* Work to be completed
Every line containing "True" should be identified and copied from the data below.

Stored dataset items:
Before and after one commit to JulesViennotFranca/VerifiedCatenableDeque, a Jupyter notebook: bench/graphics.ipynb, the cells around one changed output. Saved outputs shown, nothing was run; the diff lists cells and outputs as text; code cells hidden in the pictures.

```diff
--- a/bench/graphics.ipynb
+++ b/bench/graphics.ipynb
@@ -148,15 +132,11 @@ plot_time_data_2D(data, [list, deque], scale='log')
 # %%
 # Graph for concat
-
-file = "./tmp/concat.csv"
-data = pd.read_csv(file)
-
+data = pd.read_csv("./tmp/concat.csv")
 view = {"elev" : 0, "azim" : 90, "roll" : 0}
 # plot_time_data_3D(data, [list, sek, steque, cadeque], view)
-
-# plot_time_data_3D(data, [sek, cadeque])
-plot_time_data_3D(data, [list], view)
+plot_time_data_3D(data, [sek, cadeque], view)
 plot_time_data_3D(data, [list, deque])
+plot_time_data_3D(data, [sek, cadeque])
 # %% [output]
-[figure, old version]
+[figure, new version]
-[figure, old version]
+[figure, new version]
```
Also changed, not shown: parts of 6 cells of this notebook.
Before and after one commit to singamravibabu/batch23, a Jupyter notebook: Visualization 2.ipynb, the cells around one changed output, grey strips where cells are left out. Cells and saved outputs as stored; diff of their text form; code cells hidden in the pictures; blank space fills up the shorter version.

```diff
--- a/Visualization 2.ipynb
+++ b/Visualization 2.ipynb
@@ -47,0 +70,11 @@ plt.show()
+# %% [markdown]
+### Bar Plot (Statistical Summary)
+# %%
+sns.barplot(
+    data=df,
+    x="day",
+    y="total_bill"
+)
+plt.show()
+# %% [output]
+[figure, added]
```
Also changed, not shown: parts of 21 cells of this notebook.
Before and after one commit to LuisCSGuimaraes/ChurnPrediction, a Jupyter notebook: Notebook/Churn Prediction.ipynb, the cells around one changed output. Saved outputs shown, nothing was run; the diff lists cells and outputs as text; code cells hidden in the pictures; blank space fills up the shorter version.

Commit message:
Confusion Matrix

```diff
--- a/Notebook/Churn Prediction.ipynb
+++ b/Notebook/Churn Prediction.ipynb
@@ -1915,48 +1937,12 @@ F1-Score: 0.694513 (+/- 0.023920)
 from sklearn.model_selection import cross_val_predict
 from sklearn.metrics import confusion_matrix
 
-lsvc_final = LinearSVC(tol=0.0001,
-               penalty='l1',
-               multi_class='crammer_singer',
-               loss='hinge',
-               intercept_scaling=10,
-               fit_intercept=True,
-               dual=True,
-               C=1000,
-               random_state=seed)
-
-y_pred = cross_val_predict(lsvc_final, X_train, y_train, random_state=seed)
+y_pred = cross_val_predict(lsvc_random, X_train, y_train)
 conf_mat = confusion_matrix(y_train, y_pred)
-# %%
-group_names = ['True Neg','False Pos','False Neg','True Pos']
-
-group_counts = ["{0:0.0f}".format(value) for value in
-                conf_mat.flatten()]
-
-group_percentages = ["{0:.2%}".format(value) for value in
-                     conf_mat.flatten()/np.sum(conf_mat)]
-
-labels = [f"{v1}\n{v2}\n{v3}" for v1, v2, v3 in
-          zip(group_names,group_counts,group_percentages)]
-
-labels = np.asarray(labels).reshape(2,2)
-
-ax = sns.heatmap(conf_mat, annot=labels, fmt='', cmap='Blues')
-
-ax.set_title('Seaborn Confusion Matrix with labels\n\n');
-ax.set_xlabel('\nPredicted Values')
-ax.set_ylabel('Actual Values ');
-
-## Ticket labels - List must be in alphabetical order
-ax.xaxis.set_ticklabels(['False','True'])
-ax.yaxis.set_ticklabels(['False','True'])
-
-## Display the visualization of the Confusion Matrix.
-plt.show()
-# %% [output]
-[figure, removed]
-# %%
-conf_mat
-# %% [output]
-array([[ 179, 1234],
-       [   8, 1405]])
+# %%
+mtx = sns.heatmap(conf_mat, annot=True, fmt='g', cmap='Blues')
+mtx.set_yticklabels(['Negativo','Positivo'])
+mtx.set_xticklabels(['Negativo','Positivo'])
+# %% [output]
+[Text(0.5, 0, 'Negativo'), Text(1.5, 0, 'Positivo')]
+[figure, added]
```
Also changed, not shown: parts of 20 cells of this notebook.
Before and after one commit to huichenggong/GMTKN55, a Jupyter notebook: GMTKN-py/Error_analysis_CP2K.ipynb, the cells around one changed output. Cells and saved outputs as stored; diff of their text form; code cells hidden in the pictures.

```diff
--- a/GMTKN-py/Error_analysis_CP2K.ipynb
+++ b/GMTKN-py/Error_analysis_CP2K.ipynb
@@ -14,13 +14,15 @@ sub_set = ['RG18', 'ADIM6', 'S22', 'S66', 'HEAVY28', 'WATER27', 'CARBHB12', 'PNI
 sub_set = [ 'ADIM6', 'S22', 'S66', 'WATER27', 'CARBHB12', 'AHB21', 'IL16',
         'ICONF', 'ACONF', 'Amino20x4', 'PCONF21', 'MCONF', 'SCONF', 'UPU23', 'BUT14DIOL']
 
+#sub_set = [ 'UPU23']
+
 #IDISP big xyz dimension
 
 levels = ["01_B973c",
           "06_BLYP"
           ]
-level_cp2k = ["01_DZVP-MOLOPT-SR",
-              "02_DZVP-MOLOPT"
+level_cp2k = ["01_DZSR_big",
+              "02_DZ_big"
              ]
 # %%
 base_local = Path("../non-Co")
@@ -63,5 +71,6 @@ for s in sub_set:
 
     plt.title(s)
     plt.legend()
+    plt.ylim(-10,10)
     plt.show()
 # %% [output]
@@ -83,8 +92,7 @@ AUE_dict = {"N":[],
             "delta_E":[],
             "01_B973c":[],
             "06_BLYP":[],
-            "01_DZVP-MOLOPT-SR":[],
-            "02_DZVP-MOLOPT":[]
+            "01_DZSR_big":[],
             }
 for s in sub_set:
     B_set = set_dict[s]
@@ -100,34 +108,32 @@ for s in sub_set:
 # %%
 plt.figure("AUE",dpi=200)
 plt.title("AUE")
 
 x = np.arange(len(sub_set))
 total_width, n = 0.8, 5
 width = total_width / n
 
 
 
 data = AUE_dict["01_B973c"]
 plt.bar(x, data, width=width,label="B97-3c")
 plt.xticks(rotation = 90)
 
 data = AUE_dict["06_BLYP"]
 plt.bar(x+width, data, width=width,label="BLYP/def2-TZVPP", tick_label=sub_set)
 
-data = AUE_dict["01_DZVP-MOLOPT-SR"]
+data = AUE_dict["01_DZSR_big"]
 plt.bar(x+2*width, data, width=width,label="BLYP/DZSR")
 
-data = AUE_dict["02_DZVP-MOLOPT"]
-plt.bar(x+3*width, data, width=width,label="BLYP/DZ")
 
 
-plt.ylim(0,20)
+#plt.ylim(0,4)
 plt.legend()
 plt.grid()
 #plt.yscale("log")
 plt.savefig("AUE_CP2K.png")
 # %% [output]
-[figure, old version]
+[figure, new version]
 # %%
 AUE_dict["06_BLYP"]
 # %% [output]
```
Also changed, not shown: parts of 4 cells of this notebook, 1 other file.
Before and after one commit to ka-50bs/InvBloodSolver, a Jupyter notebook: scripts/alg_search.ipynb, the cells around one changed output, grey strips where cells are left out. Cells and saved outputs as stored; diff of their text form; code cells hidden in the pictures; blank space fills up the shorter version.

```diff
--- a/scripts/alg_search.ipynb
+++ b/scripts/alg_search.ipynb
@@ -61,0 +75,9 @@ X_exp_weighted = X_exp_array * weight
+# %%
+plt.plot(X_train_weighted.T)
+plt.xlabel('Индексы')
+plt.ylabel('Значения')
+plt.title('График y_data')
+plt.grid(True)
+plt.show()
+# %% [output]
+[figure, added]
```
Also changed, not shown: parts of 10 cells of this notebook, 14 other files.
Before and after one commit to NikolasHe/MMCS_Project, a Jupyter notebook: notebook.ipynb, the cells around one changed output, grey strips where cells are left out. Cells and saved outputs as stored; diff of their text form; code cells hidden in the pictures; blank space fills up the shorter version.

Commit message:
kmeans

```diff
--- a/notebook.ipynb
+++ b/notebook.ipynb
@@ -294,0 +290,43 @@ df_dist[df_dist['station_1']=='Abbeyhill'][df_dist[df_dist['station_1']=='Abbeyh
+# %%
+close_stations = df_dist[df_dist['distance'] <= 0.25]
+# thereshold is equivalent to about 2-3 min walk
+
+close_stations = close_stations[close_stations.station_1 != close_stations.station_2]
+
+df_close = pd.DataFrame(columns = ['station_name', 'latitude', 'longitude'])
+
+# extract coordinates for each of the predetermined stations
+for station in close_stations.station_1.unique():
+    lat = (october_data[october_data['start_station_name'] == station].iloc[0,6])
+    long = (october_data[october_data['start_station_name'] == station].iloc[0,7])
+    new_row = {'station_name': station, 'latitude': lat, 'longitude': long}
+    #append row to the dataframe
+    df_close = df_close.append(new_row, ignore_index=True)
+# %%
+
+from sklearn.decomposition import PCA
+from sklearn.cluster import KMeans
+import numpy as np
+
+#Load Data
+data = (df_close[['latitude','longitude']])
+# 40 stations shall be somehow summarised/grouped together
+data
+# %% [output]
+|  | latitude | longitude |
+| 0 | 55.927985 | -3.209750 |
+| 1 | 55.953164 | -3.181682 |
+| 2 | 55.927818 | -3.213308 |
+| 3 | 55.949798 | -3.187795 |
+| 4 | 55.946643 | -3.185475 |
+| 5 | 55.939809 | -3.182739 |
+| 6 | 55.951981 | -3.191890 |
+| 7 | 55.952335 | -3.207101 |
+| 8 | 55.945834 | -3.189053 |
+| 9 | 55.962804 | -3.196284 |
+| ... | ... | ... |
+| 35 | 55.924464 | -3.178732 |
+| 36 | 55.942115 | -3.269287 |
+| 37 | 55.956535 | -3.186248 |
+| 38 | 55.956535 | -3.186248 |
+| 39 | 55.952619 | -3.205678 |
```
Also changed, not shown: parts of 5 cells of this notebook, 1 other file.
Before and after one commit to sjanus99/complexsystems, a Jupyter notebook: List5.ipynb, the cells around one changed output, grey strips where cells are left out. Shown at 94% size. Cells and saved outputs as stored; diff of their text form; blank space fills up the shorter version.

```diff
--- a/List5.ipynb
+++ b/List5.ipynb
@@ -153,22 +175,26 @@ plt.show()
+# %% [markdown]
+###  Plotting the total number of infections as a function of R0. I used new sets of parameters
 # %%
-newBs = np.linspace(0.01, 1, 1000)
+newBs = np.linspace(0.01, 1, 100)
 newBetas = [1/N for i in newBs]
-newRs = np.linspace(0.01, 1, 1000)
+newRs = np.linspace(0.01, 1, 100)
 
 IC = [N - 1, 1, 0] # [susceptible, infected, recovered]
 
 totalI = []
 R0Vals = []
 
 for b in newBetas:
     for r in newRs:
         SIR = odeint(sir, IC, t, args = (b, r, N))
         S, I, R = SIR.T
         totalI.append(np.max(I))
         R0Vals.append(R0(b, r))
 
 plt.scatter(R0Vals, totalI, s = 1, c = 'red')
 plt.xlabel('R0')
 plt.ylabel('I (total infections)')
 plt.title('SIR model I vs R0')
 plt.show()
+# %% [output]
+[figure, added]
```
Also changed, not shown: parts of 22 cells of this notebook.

* Output of the task
-               fit_intercept=True,
-               dual=True,
-group_names = ['True Neg','False Pos','False Neg','True Pos']
-ax.xaxis.set_ticklabels(['False','True'])
-ax.yaxis.set_ticklabels(['False','True'])
+mtx = sns.heatmap(conf_mat, annot=True, fmt='g', cmap='Blues')
+plt.grid(True)
+    df_close = df_close.append(new_row, ignore_index=True)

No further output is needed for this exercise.